The first major Atlantic hurricane of 2018, Florence, may have been downgraded to a category 1 storm by the time it made landfall, yet its gale-force winds and torrential rains were powerful enough to devastate parts of the Carolinas; communities were flooded, residents were stranded and more than 40 lives were lost.
History would indicate that storm season might just getting started.
While many regard hurricanes as a summer phenomenon (Katrina, Harvey and the underrated Irene all made landfall in August), September and October storms can deal devastating blows when we least expect them (Sandy). Plus, if we learned anything from last winter, it’s that the end of hurricane season no longer means a break from the threat of major squalls. Thanks to rising sea levels and climate change, the next 100-year storm might just be around the corner.
For commercial real estate developers, property managers, and business owners with property or other assets near the ocean or in other areas prone to hurricanes, blizzards, tornadoes or even fires, this reality means that extreme weather preparation is a virtually endless cycle that cannot be ignored. So to those watching the forecast, we offer the following communications guidance:
Have a plan. If you have a Disaster Recovery and Crisis Communications Plan, make sure it is current and covers extreme storms. If you don’t have a plan, now is the time to create one. Questions this plan should address:
Drill, drill, drill. “Practicing” for a major storm should start now and be an annual activity at a minimum. Whether a full-on simulation or a table-top exercise, you don’t want an actual storm to be the first time you put your plan into action.
Table-top exercises and drills show you which parts of your plan work well and which ones need to be retooled. They also give your Crisis Response Team a chance to work together before a situation occurs.

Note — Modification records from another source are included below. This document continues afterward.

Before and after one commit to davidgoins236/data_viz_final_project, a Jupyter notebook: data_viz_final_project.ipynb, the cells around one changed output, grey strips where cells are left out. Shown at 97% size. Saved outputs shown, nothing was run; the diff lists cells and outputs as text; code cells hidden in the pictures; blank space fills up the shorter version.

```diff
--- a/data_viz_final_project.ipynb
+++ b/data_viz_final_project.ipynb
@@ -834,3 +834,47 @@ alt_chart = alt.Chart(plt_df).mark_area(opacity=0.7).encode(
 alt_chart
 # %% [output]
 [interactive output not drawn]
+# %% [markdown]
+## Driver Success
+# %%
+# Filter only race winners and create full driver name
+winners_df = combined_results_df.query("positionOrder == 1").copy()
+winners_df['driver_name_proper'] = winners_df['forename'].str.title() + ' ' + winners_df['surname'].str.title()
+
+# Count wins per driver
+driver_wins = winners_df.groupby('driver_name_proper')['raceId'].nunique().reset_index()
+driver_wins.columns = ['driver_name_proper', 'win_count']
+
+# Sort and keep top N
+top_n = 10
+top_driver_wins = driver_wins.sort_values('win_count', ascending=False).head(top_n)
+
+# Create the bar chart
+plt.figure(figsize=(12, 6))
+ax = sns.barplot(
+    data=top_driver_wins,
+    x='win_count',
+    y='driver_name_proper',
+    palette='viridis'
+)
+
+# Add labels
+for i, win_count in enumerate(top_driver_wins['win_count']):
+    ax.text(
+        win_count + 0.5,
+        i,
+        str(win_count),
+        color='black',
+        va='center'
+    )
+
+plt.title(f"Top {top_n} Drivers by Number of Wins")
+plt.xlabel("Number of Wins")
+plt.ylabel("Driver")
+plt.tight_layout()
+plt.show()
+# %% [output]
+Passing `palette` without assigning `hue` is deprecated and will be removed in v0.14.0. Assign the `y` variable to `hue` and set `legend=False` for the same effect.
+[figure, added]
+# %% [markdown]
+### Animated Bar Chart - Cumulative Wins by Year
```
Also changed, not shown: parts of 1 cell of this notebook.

When we do table-top exercises, we invite everyone who works on a property to participate, including engineers, elevator technicians, parking attendants and janitors. All of these people will be involved in readying the building for the storm, powering it down if necessary, recovering and returning to operations.
Be ready to communicate. Effectively managing a crisis is not just about the tactical response. Communication plays a significant role in getting the right information to the right people quickly so they can take appropriate action.
Start with the basics:
You want this information electronically, on your hand-held device and in hard copy – in the office and off-site. Going forward, it should be updated at least quarterly. If power is knocked out or shut down in advance, you will not be able to communicate with employees or tenants through work email.
Many owners and managers have learned this the hard way when they tried to communicate in the days after a major storm and either didn’t know how to reach people or had out of date contact information. It sounds like a little thing, but it makes a HUGE difference.
Communication early and often. Outreach to employees, vendors, tenants and other critical audiences starts as soon as you have reliable information that a storm is on its way. When you know a bad storm is coming, put your communications plan into action.
As soon as safely possible after the storm has passed, send a communication to tenants with whatever early information you can confirm about the level of damage to the building, its systems and surrounding area.
Early on, you will need to manage expectations. Tenants will be anxious for re-entry to check on their spaces and for re-occupancy.
Clear and frequent communication about the extent of damage, how you are managing clean-up and recovery, and external factors that may impact the speed of recovery, make all the difference. Tenants who are frustrated by lack of information can take to social media to air their grievances (again, more on that later).
Assume everything you write can end up in unintended hands, including in the media and on social media. So, take care with the information you give and commitments to deadlines you make.
Social media fans the flames. During last year’s winter storms, videos of flooded Boston streets were posted to Twitter long before they aired on TV. We all remember the Twitter video of a dumpster floating through the Seaport.
Astute companies or their PR partners were monitoring social channels and were able to get ahead of the message on flooding, either by posting updates to their own channels or contacting media outlets proactively. This is especially important for buildings under construction or going through leasing and sales. You don’t want prospective tenants questioning the safety or reliability of your building because they saw a picture of your flooded street on Facebook.
Tracking what is being said about your company/property, setting the record straight, and factoring that into your communications with tenants is a critical element of surviving the storm after the storm.
No comment is a comment. Media use what they find on social media channels in their reporting. Reporters also call building owners and managers for estimates on damages and time of recovery. Expect those calls and be ready for them.
You should also be prepared for (1) media to come on property and (2) how you will politely ask them to leave. That means you’ll want media procedures in place to ensure security, maintenance and other building staff know how to engage with media properly and not end up on the evening news saying, “no comment.”
In the same way you look to fortify your buildings and make them as storm-ready as possible, you should make communications a pillar of your Disaster Recovery Plan and response. Doing so will improve your ability to weather the storm, no matter what time of year it hits.